Describing the typical, humiliating sequence of events, the judge wrote: “The police suddenly materialize, stop the person, demand identification, and question the person about where he or she is coming from and what he or she is doing.” She added that “attempts at explanation are met with hostility; especially if the person is a young black man, he is frisked, which often involves an invasive search of his pockets; in some cases the officers then detain the person in a police van,” where he or she is grilled about drugs or weapons. In some cases, the stop escalates into an arrest, the judge noted, with the person fingerprinted and held overnight. Even if the charges are quickly dropped, the arrest can follow the person for years.
Previous coverage here.
From the New York Law Journal:

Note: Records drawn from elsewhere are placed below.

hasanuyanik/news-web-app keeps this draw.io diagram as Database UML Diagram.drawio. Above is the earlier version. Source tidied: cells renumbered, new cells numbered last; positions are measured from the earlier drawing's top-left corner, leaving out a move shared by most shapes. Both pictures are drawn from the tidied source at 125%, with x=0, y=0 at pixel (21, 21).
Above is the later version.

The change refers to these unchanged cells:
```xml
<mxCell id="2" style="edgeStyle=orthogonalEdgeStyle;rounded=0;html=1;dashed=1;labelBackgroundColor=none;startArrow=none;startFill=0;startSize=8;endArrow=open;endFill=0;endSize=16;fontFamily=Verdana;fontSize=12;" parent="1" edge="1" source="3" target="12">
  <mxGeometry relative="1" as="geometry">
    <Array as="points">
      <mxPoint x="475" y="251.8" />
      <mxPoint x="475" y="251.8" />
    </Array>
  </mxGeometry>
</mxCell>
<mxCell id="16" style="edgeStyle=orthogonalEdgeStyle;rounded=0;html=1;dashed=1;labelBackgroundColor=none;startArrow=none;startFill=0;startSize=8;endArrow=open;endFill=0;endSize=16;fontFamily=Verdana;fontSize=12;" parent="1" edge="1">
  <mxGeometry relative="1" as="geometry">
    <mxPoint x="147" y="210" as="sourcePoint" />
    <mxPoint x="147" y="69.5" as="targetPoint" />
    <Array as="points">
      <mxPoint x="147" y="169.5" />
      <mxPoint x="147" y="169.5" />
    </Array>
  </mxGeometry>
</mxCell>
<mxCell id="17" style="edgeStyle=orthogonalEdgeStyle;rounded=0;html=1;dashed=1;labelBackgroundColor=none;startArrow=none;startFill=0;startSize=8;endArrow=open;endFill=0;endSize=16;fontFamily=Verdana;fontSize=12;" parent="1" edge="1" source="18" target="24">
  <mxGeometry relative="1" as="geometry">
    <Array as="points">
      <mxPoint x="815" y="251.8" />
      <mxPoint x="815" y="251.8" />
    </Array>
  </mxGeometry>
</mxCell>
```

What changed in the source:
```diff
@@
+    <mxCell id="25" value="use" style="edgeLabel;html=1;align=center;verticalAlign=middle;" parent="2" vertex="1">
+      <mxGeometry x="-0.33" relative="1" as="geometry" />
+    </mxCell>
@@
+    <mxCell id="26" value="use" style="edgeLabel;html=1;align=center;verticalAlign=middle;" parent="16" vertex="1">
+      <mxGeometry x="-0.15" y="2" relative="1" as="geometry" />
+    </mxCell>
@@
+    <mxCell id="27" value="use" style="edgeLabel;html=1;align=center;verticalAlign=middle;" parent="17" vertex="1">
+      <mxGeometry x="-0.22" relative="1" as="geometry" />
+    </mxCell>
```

In sum, while it may be difficult to say where, precisely, to draw the line between constitutional and unconstitutional police encounters, such a line exists, and the NYPD has systematically crossed it when making trespass stops outside TAP buildings in the Bronx,” Scheindlin said. “For those of us who do not fear being stopped as we approach or leave our own homes or those of friends and families, it is difficult to believe that residents of one of our boroughs live under such a threat.
For more background, go here.
By way of background, a “stop” is an involuntary citizen-police encounter—but it is an encounter that has not yet escalated to the point of a full blown arrest.
In other words, the person has not been handcuffed and taken into custody, but neither is he free to walk away. Often in full view of neighbors or passersby, the person may have to “assume the position” by placing his outstretched arms against a wall or the hood of a police car; or even lay down, prostrate, on the sidewalk.
It can be a degrading and humiliating event to endure….
There have been two important developments concerning the stop-and-frisk doctrine. The first concerns the absence of a remedy in the situations where the police violate a person’s constitutional rights. That is, what happens if the cops just whimsically stop someone, frisk his garments, and pepper him with questions for 5-10 minutes?
Mere curiosity as to whether the person might be holding some marijuana is not enough of a valid basis for a frisk, at least in theory.
What’s a poor person, who is totally innocent going to do in situations where the police are just fishing around? If there’s no injury, is it realistic to expect poor residents to go meet with an attorney? Even if that happened, most attorneys would turn the potential client down quickly.
An unjustified detention that lasted only a few minutes? They would likely respond that the case just isn’t worth the time and expense of litigation.
With no practical remedy for innocent persons stopped and frisked, there is not much of a downside for police to skirt the rules. So they have….
Well-to-do Americans do not realize it yet, but their right against unreasonable detentions is being trampled. They are oblivious because it’s been the minorities in the poorer sections of the city who have borne the brunt of expanding police powers.
The stop and frisk policy is a low-visibility type of police misconduct. On paper, in theory, the tactic can comply with the rules laid out by the courts, but those rules are also violated frequently with no consequences for the officers involved.
For more about the stop & frisk tactic and how it has undermined the legal protection against false arrests, see my paper on that subject, “We Own the Night.”